There. It’s out. Doesn’t that feel better, David? No more suspicion, no more innuendo; we can all see that you’re clean. Still filthy rich, of course, and so unlikely to be able to empathise with the rest of us; but your tax return, revealed today, seems to show that you’ve not been indulging in any illegalities (tax evasion) or what most of us would regard as immoralities (tax avoidance) to make you even richer. Over the past six years, at least. And setting your dodgy Dad aside.
Unless, of course, you’ve hidden something that those envious Corbynite plebs might uncover later, to bring the whole gleaming sepulchre tumbling down. But that’s unlikely – if only because it’s hard to imagine that you, a clever politician, would run such a risk.
No; the main danger to the Conservative government now is that Cameron’s entirely praiseworthy action might be thought to set a precedent for his ministerial colleagues, many of whom may well not be as snowy white as he. This will be difficult and embarrassing for them to try to resist. George Osborne’s tax returns will be next. I’m looking forward to that. After all, he was the one who once gave advice on television to people who wanted to avoid death duty: ‘I probably shouldn’t be saying this’ (below, April 6). And I can’t believe that many of the others haven’t got off-shore accounts. Several Labour, Lib-Dem and SNP MPs too, I suspect. Chicanery isn’t a strictly party matter, although Tories, having more money, and a different moral attitude towards taxation (aka ‘robbery’), are likely to be the chief villains here.
Which is why this move by Cameron, whatever its main motivation, which is likely to be short-term – to get him out of an immediate political fix just before the EU referendum – could prove to have quite revolutionary implications. To repeat (below, April 5): the idea that one’s financial affairs are purely a private matter is a very upper-class British notion, not shared, for example, in Scandinavia. There, as is well known, everyone’s tax returns are open to public scrutiny. It is society, after all, in the form of democratically-elected governments, that sets the conditions within which everyone earns his or her bread; so – the argument goes – the public is entitled to see how and what use they make of what they earn (or inherit). Of course there are ways of circumventing this – again, I’m sure some Swedish names will turn up in the ‘Panama Papers’ – but still, the principle is there. The result in Scandinavia appears to be a more open society than ours; where our secrecy on a number of fronts – the ‘Secret Service’ is another – is bound to give rise to public distrust. And endemic distrust can’t be good for democracy. It is arguable that it has been the bane of British politics and society for years.
So, all credit to Cameron for initiating what could turn out to be a momentous change in British governance. More momentous, I suspect, than he ever imagined. He’s only a clever politician, after all.

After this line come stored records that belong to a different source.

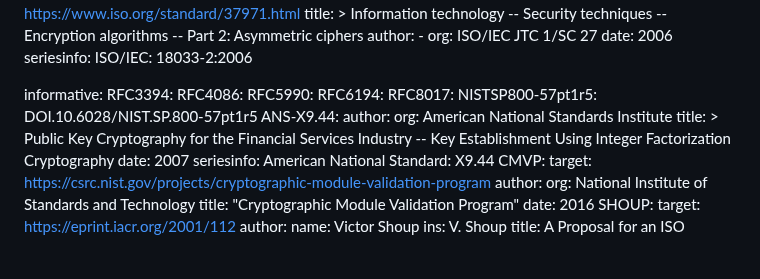
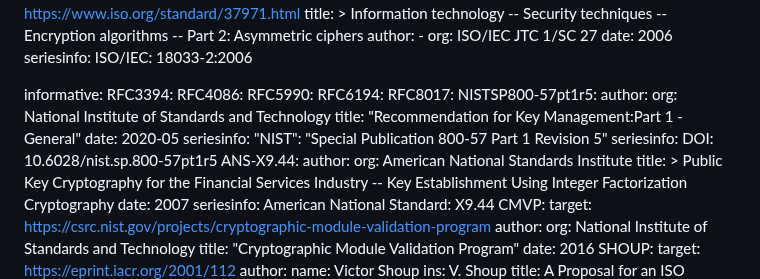
Before and after one commit to lamps-wg/rfc5990bis, a Markdown page: draft-ietf-lamps-rfc5990bis.md, the part around the change. Drawn GitHub-style; blank space fills up the shorter version.

Commit message:
Update draft-ietf-lamps-rfc5990bis.md
Trying to get ref to not cause xml2rfc error.

```diff
--- a/draft-ietf-lamps-rfc5990bis.md
+++ b/draft-ietf-lamps-rfc5990bis.md
@@ -100,7 +100,15 @@ informative:
   RFC5990:
   RFC6194:
   RFC8017:
-  NISTSP800-57pt1r5: DOI.10.6028/NIST.SP.800-57pt1r5
+  NISTSP800-57pt1r5:
+    author:
+      org: National Institute of Standards and Technology
+    title: "Recommendation for Key Management:Part 1 - General"
+    date: 2020-05
+    seriesinfo:
+      "NIST": "Special Publication 800-57 Part 1 Revision 5"
+    seriesinfo:
+      DOI: 10.6028/nist.sp.800-57pt1r5
   ANS-X9.44:
    author:
      org: American National Standards Institute
```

Postscript. Why has all the Tory press come out so strongly against Cameron on this? You’d have thought they would have mustered loyally to his side. He had a case, after all, and a pretty conventional Conservative one at that. I’m sure the press proprietors are fiddling their taxes much more than he is, and not seeing any harm in it. Could it just be his stance on the issue of Europe? He and Osborne will be leading the ‘Remain’ camp. Most of the right-wing press sides with Brexit. A few weeks ago they had it in for Osborne, over an issue on which you would think – again – they would have taken his side (cutting welfare). Now they’re hoping to chop down Cameron too. It must all have to do with the referendum. Europe isn’t only making for strange bedfellows; it’s also leading the Conservatives’ usual sleeping partners to throw off their duvets.
PPS. Two days later. They’ve returned to the fold. (http://www.theguardian.com/media/greenslade/2016/apr/12/rightwing-press-rallies-to-david-camerons-side-over-tax-storm).